===== Provided material =====
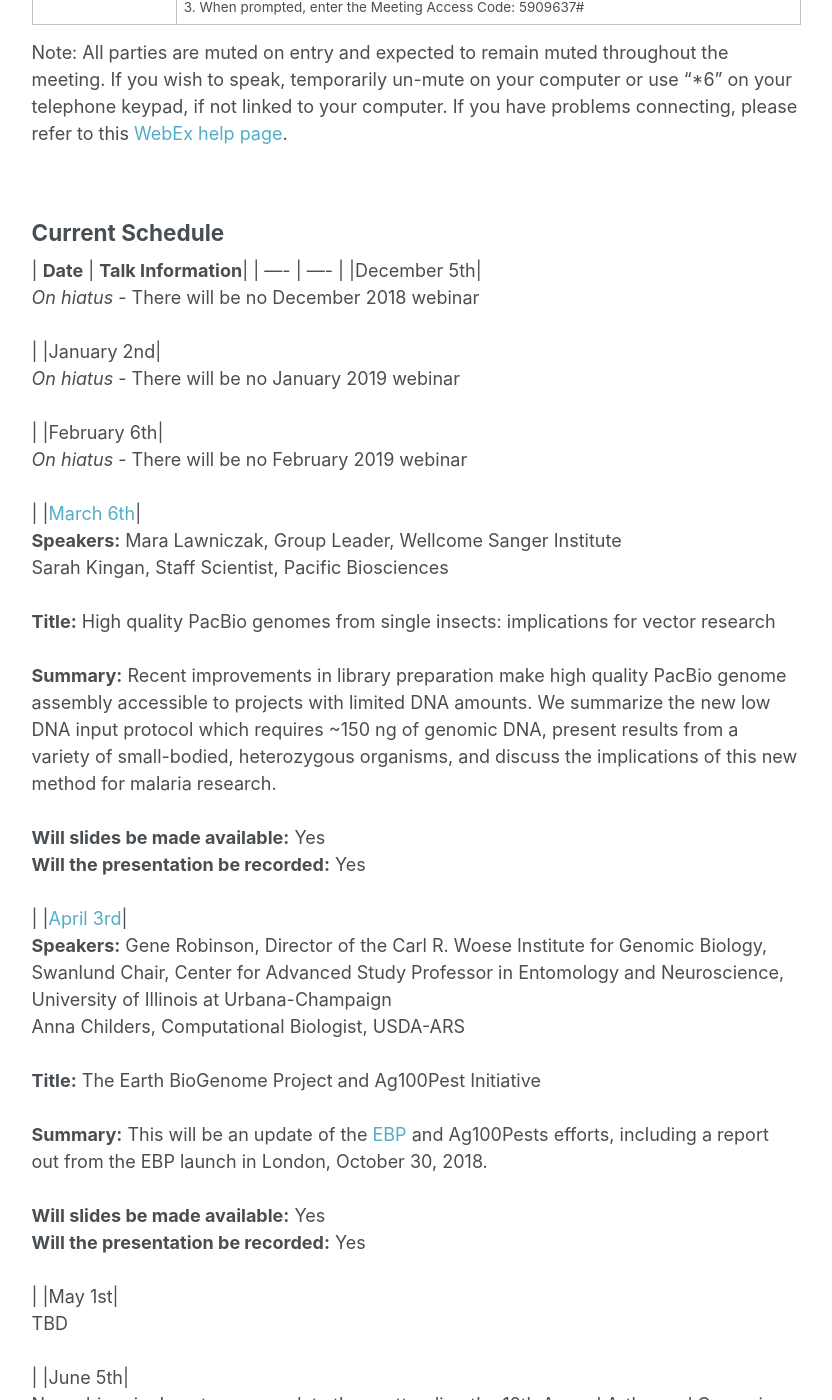
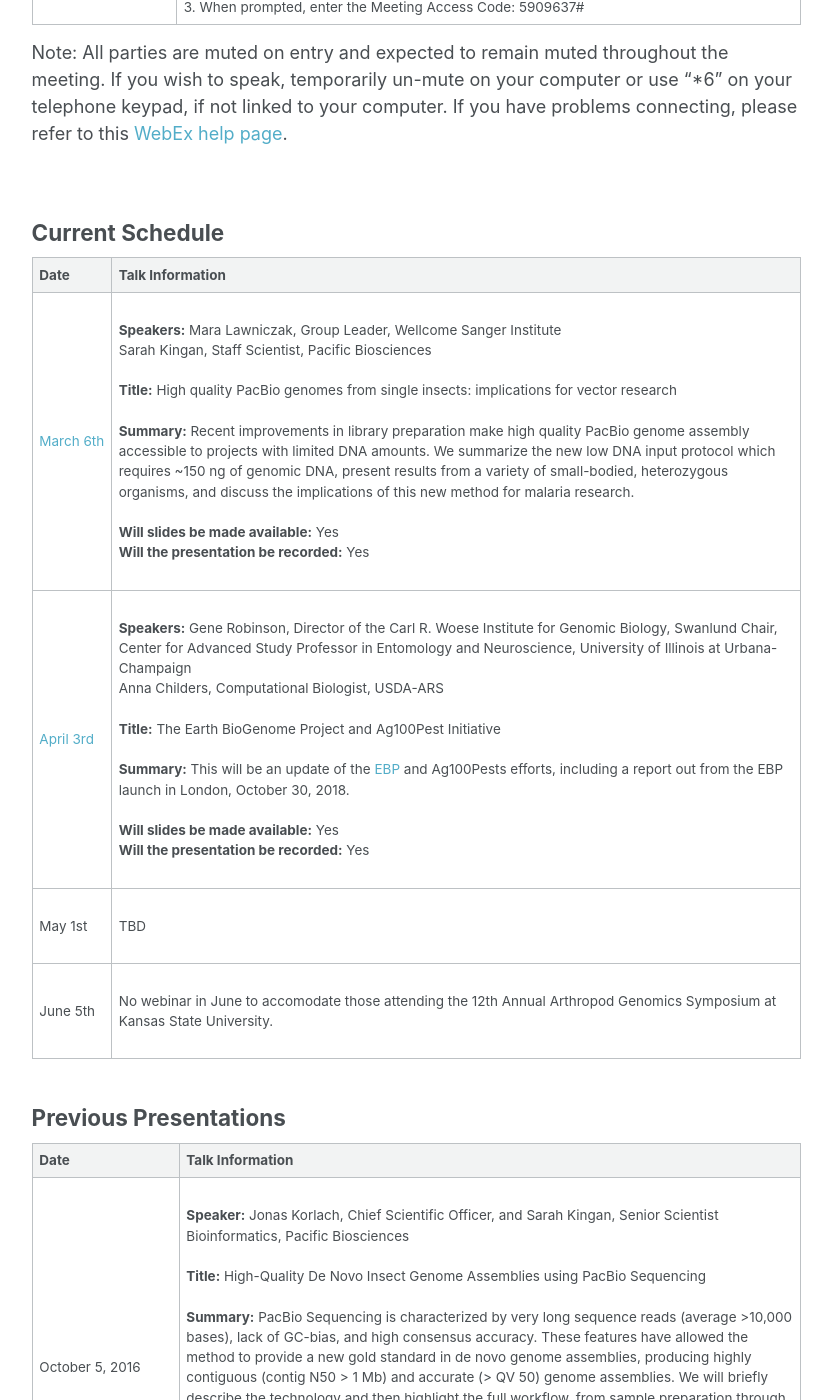
Before and after one commit to i5k/i5k.github.io, a Jekyll site: the page built from _pages/webinar.md, in a window 1280 px wide and 1400 px high, scrolled down 1334 px. Shown: the whole window, without its empty margins (250-1082 px from the left). Built offline with Jekyll 4.4.1, drawn with Linux system fonts in a browser that asks for light colours; some of the changed text lies outside the part shown.

Commit message:
updating page formatting for webinar page

```diff
--- a/_pages/webinar.md
+++ b/_pages/webinar.md
@@ -34,13 +34,11 @@ If you have problems connecting, please refer to this [WebEx help page](https://
 
 | __Date__ | __Talk Information__|
 | ---- | ---- |
-|December&nbsp;5th|<br>*On hiatus* - There will be no December 2018 webinar<br><br>|
-|January&nbsp;2nd|<br>*On hiatus* - There will be no January 2019 webinar<br><br>|
-|February&nbsp;6th|<br>*On hiatus* - There will be no February 2019 webinar<br><br>|
 |[March&nbsp;6th](https://www.timeanddate.com/worldclock/fixedtime.html?msg=i5k+webinar&iso=20190306T11&p1=263&ah=1)|<br>__Speakers:__ Mara Lawniczak, Group Leader, Wellcome Sanger Institute<br>Sarah Kingan, Staff Scientist, Pacific Biosciences<br><br>__Title:__ High quality PacBio genomes from single insects: implications for vector research <br><br>__Summary:__ Recent improvements in library preparation make high quality PacBio genome assembly accessible to projects with limited DNA amounts. We summarize the new low DNA input protocol which requires ~150 ng of genomic DNA, present results from a variety of small-bodied, heterozygous organisms, and discuss the implications of this new method for malaria research.<br><br>__Will slides be made available:__ Yes<br>__Will the presentation be recorded:__ Yes<br><br>|
 |[April&nbsp;3rd](https://www.timeanddate.com/worldclock/fixedtime.html?msg=i5k+webinar&iso=20190403T11&p1=263&ah=1)|<br>__Speakers:__ Gene Robinson, Director of the Carl R. Woese Institute for Genomic Biology, Swanlund Chair, Center for Advanced Study Professor in Entomology and Neuroscience, University of Illinois at Urbana-Champaign<br>Anna Childers, Computational Biologist, USDA-ARS<br><br>__Title:__ The Earth BioGenome Project and Ag100Pest Initiative <br><br>__Summary:__ This will be an update of the [EBP](https://www.earthbiogenome.org/) and Ag100Pests efforts, including a report out from the EBP launch in London, October 30, 2018.<br><br>__Will slides be made available:__ Yes<br>__Will the presentation be recorded:__ Yes<br><br>|
 |May&nbsp;1st|<br>TBD <br><br>|
 |June&nbsp;5th|<br>No webinar in June to accomodate those attending the 12th Annual Arthropod Genomics Symposium at Kansas State University.<br><br>|
+
 <a name="previous"></a>
 
 ## Previous Presentations
```
Also changed, not shown: other parts of _pages/webinar.md (+3 -0 lines).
=====
## Problem
Extract all lines from the data in which "shown" is found.

## Your response
Before and after one commit to i5k/i5k.github.io, a Jekyll site: the page built from _pages/webinar.md, in a window 1280 px wide and 1400 px high, scrolled down 1334 px. Shown: the whole window, without its empty margins (250-1082 px from the left). Built offline with Jekyll 4.4.1, drawn with Linux system fonts in a browser that asks for light colours; some of the changed text lies outside the part shown.
Also changed, not shown: other parts of _pages/webinar.md (+3 -0 lines).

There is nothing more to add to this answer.